If your dog gets scared, try adjusting your training plan in that moment. Give verbal encouragement in a happy tone, urging them to move away from the stressor, and offer treats. Once your dog is at a comfortable distance from the stressor, ask them to perform a behavior or trick they know well or enjoy doing, such as “sit” or “wave.” Offer lots of praise and treats, then end the training session on a positive note.
Allow your dog to approach the stressor at their own pace. When your dog is at a far enough distance where they feel safe, reward them for showing any self-directed curiosity to the stressor. We want to avoid luring a dog closer to a stressor because they may become startled once they realize how close they’ve gotten. This situation can lead to worsening fears.
You’ll want to adjust future training plans using counterconditioning approaches. Desensitizing means you’re getting your dog used to a stimulus by exposing them to it in small amounts, then gradually increasing the amount of exposure. Counterconditioning involves providing a positive experience whenever your dog encounters the stressor. For example, if your dog worries when they’re in an unfamiliar environment, you can start by introducing them to quiet locations that are new to them, incorporating treats, toys, and play to help them become more comfortable.
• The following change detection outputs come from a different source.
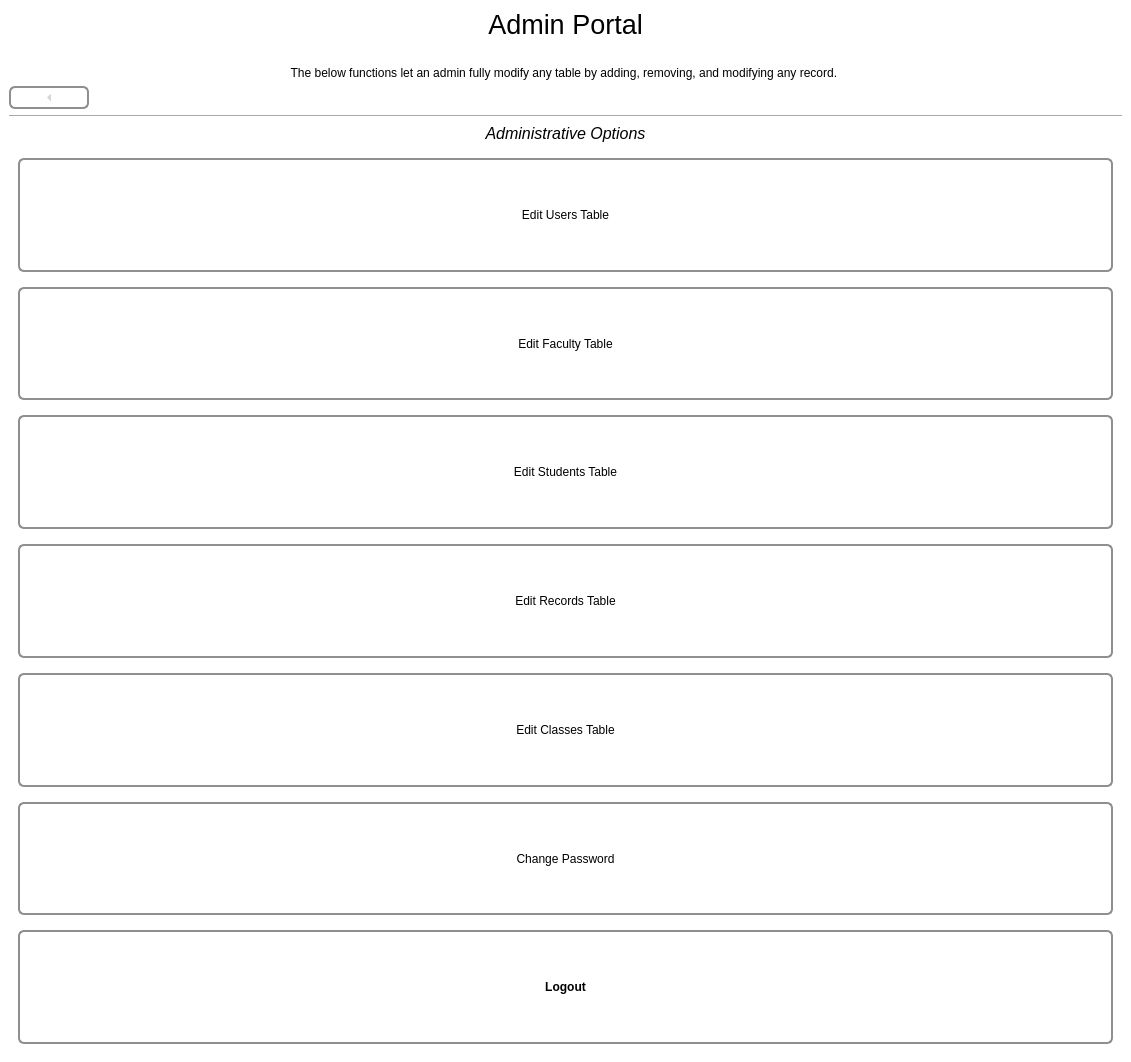
alixabahena/SIMS, file Form Files/adminView.ui: the form before one commit.
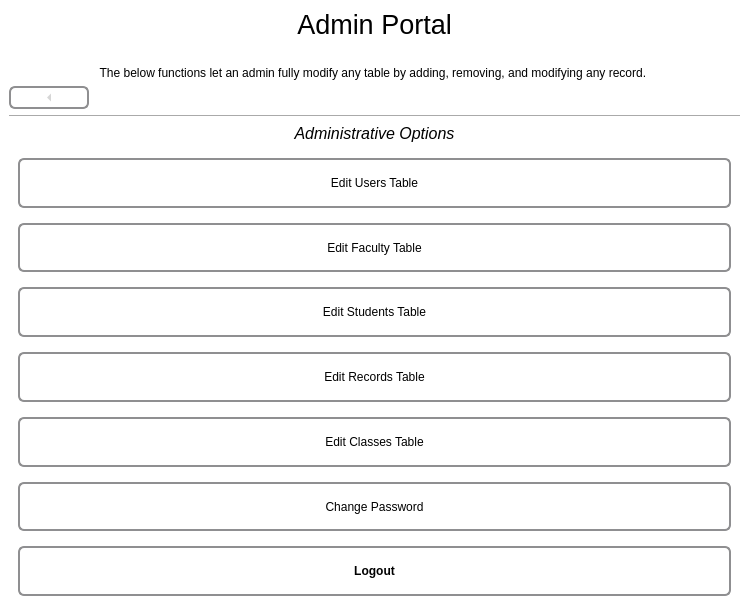
The form after the commit. The open tabs and pages were chosen to show the change. Icons and pictures are not drawn.

The edit to the form file:
```diff
--- a/Form Files/adminView.ui
+++ b/Form Files/adminView.ui
@@ -6,8 +6,8 @@
    <rect>
     <x>0</x>
     <y>0</y>
-    <width>1131</width>
-    <height>1062</height>
+    <width>749</width>
+    <height>614</height>
    </rect>
   </property>
   <property name="windowTitle">
```
Left out of the diff: 2 changed lines with no effect on the pictures.
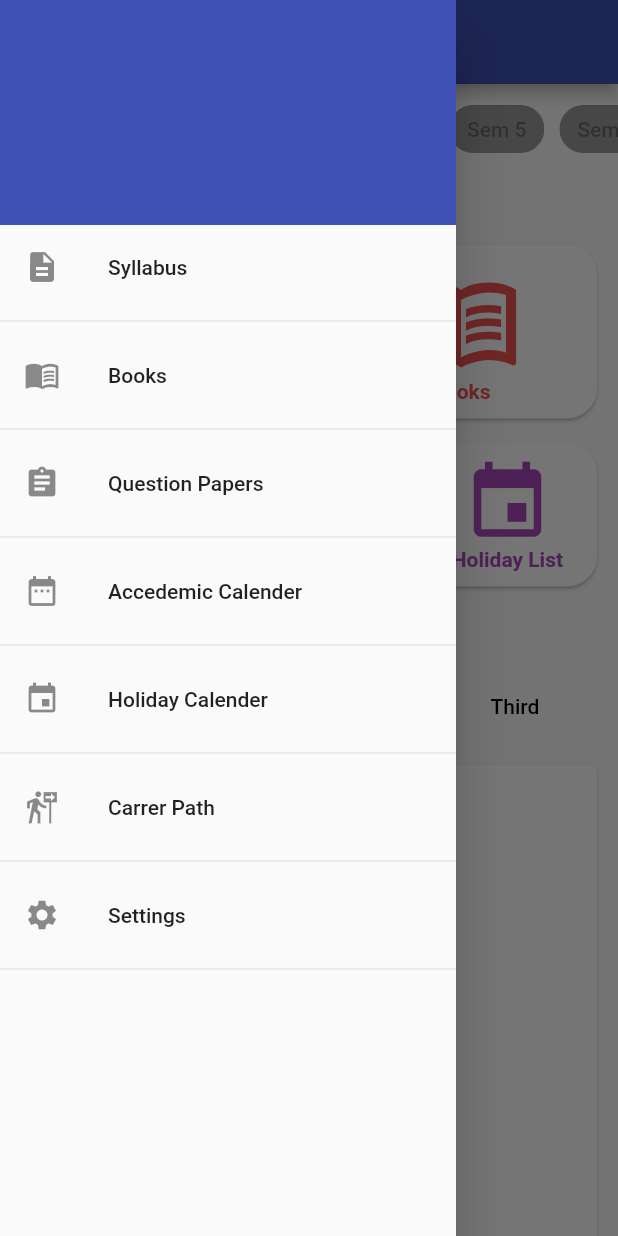
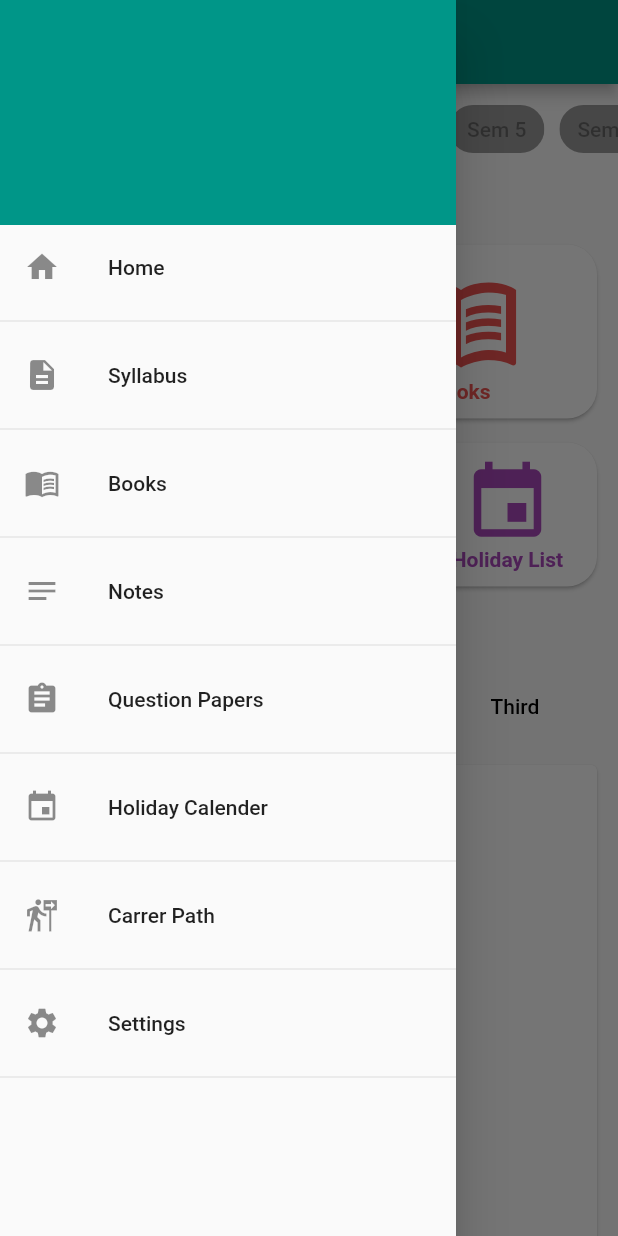
Before and after one commit to shyamtiwari02062001/Engineering_Guide, a Flutter app: the Dashboard screen opened by its route, in the side drawer, after a tap on "Syllabus", on a phone screen of 412 x 824 dp. Run offline on Flutter 3.47's test engine with Material 2 defaults, Android fonts, the phone set to English and light mode, and no system bars; our stand-ins replace cloud_firestore, firebase_auth, firebase_core, intro_slider, shared_preferences; missing offline and left inert: syncfusion_flutter_pdfviewer; accounts and stored records are empty; network calls fail.

Commit message:
Changed the colors of appbar

```diff
--- a/lib/main.dart
+++ b/lib/main.dart
@@ -32,9 +32,8 @@ class MyApp extends StatelessWidget {
       child: Consumer<SharedPreference>(
         builder: (ctx, val, _) => MaterialApp(
           theme: ThemeData(
-            colorScheme: ColorScheme.fromSwatch(
-              primarySwatch: Colors.indigo,
-            ).copyWith(secondary: Colors.lightGreenAccent),
+            colorScheme: ColorScheme.fromSwatch(primarySwatch: Colors.teal)
+                .copyWith(secondary: Colors.lightGreenAccent),
           ),
           home: FutureBuilder(
             future: val.sharedData(),
--- a/lib/widgets/dashboard_grid.dart
+++ b/lib/widgets/dashboard_grid.dart
@@ -1,7 +1,6 @@
 import 'package:cloud_firestore/cloud_firestore.dart';
 import 'package:engineering_guide/screens/books.dart';
 import 'package:engineering_guide/screens/holiday_list.dart';
-import 'package:engineering_guide/screens/pdf_viewer.dart';
 import 'package:engineering_guide/screens/syllabus_list.dart';
 import 'package:flutter/material.dart';
 
@@ -133,11 +132,11 @@ class DashboardGrid extends StatelessWidget {
                       ),
                     ),
                     GestureDetector(
-                      onTap: () => Navigator.of(context)
-                          .pushNamed(PdfViewers.routeName, arguments: {
-                        "BookName": "Acedemic Calender",
-                        "pdfUrl": acedemicCalanderUrl,
-                      }),
+                      // onTap: () => Navigator.of(context)
+                      //     .pushNamed(PdfViewers.routeName, arguments: {
+                      //   "BookName": "Acedemic Calender",
+                      //   "pdfUrl": acedemicCalanderUrl,
+                      // }),
                       child: Card(
                         shape: RoundedRectangleBorder(
                             borderRadius: BorderRadius.circular(20)),
@@ -151,12 +150,12 @@ class DashboardGrid extends StatelessWidget {
                             child: Column(
                               children: const [
                                 Icon(
-                                  Icons.date_range,
+                                  Icons.notes,
                                   size: 60,
                                   color: Color(0xFF66BBFA),
                                 ),
                                 Text(
-                                  "Calender",
+                                  "Notes",
                                   textAlign: TextAlign.center,
                                   style: TextStyle(
                                       fontWeight: FontWeight.bold,
--- a/lib/widgets/drawer.dart
+++ b/lib/widgets/drawer.dart
@@ -1,11 +1,11 @@
-import 'package:cloud_firestore/cloud_firestore.dart';
 import 'package:engineering_guide/providers/shared_preference.dart';
 import 'package:engineering_guide/screens/books.dart';
-import 'package:engineering_guide/screens/pdf_viewer.dart';
+import 'package:engineering_guide/screens/holiday_list.dart';
 import 'package:engineering_guide/screens/settings.dart';
 import 'package:engineering_guide/screens/syllabus_list.dart';
 import 'package:flutter/material.dart';
 import 'package:provider/provider.dart';
+import '../screens/dashboard.dart';
 import "../screens/settings.dart";
 
 // ignore: must_be_immutable
@@ -19,13 +19,6 @@ class DrawerWidget extends StatelessWidget {
     await val.sharedData();
     courseName = val.selectedCourse;
     sem = val.semIndex;
-    await FirebaseFirestore.instance
-        .collection("calender")
-        .get()
-        .then((QuerySnapshot querySnapshot) {
-      acedemicCalanderUrl = querySnapshot.docs[0]["acedemicCalender"];
-      holidayCalanderUrl = querySnapshot.docs[0]["holidayCalender"];
-    });
   }
 
   @override
@@ -41,7 +34,7 @@ class DrawerWidget extends StatelessWidget {
                     children: [
                       Container(
                         height: 150,
-                        color: Colors.indigo,
+                        color: Colors.teal,
                         child: Center(
                           child: Text(
                             courseName,
@@ -56,9 +49,18 @@ class DrawerWidget extends StatelessWidget {
                       ),
                       ListTile(
                         onTap: () {
+                          Navigator.of(context)
+                              .pushReplacementNamed(Dashboard.routeName);
+                        },
+                        leading: const Icon(Icons.home),
+                        title: const Text("Home"),
+                      ),
+                      const Divider(),
+                      ListTile(
+                        onTap: () {
                           Navigator.of(context).pop();
                           Navigator.of(context)
-                              .pushNamed(SyllabusList.routeName);
+                              .pushReplacementNamed(SyllabusList.routeName);
                         },
                         leading: const Icon(Icons.description),
                         title: const Text("Syllabus"),
@@ -67,10 +69,21 @@ class DrawerWidget extends StatelessWidget {
                       ListTile(
                         onTap: () {
                           Navigator.of(context).pop();
-                          Navigator.of(context).pushNamed(Books.routeName);
+                          Navigator.of(context)
+                              .pushReplacementNamed(Books.routeName);
                         },
                         leading: const Icon(Icons.menu_book),
                         title: const Text("Books"),
+                      ),
+                      const Divider(),
+                      ListTile(
+                        onTap: () {
+                          Navigator.of(context).pop();
+                          Navigator.of(context)
+                              .pushReplacementNamed(Books.routeName);
+                        },
+                        leading: const Icon(Icons.notes),
+                        title: const Text("Notes"),
                       ),
                       const Divider(),
                       const ListTile(
@@ -82,23 +95,7 @@ class DrawerWidget extends StatelessWidget {
                         onTap: () {
                           Navigator.of(context).pop();
                           Navigator.of(context)
-                              .pushNamed(PdfViewers.routeName, arguments: {
-                            "BookName": "Acedemic Calender",
-                            "pdfUrl": acedemicCalanderUrl,
-                          });
-                        },
-                        leading: const Icon(Icons.date_range),
-                        title: const Text("Accedemic Calender"),
-                      ),
-                      const Divider(),
-                      ListTile(
-                        onTap: () {
-                          Navigator.of(context).pop();
-                          Navigator.of(context)
-                              .pushNamed(PdfViewers.routeName, arguments: {
-                            "BookName": "Holiday Calender",
-                            "pdfUrl": holidayCalanderUrl,
-                          });
+                              .pushNamed(HolidayList.routeName);
                         },
                         leading: const Icon(Icons.event),
                         title: const Text("Holiday Calender"),
@@ -110,7 +107,7 @@ class DrawerWidget extends StatelessWidget {
                       ),
                       const Divider(),
                       ListTile(
-                        onTap: () => Navigator.of(context).pushNamed(
+                        onTap: () => Navigator.of(context).pushReplacementNamed(
                             Setting.routeName,
                             arguments: sem.toInt()),
                         leading: const Icon(Icons.settings),
```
It’s not helpful to push your dog through their fears, as that can result in them shutting down and becoming withdrawn. When dogs shut down, they’ve been pushed beyond their comfort level. As a result, the next time your dog is exposed to a stressor, it might go over their anxiety threshold and even react aggressively.
Teach Your Dog to Create Distance
If your dog gets stressed, you can help them by moving away from the stressor. Pulling them away with a leash adds pressure, making them more worried and frustrated. Instead, teach them to do an emergency U-turn.
You’ll want to teach this behavior at home or in a quiet area without distractions. Then, you can start practicing while on walks or in public.
Step 1: Begin walking forward with your dog on a leash. After a few steps, stop, then get your dog’s attention by using an excited tone of voice, as well as treats and/or a toy.
Step 2: With the dog’s focus on the toy or treat, turn around and lure them quickly in the opposite direction (away from whatever your dog finds stressful).
Step 3: Continue moving quickly away from the trigger, inspiring your dog to chase you. Offer lots of praise, as well as treats and toys, as your dog comes with you.
Step 4: When your dog is familiar with this game and easily follows your lure and turn, you can begin to introduce a verbal cue of your choice (like “escape” or “turn”) in an upbeat tone. After some practice, you’ll be able to phase out the treat or toy lure and give your verbal cue before rewarding your dog.
If your dog gets scared by situations you encounter regularly, consider working with a dog trainer who has experience in working with fearful dogs. They can help you develop an ongoing training plan, understand why your dog is fearful, and build your pet’s confidence.
So, what do you think? Did you learn anything new about your K9 buddy?
Before we end the show, let’s press pause for a sec…maybe ask yourself, why did this resonate with me? What aspect of my relationship with my K9 buddy could I apply this to? And what am I going to do differently this week to make my dog’s training a little easier? So, take time to mull it over, talk it out with a family member or trusted friend, put some ideas down in your training journal, and then check back next week for our next episode.
And, as always, I look forward to hearing your thoughts on this episode. So, reach out over on X at firstpawmedia, and let’s spark a conversation. Until then, keep going! You are doing great! It is time to create the relationship with your dog that you always dreamed of.
Thanks for listening to Dog Works Radio. Find the show notes for this episode and all others at Alaska dog works (dot)com. Know someone in your life who needs help with their dog’s training? Be a hero and share our podcast with them, and we will see you next time.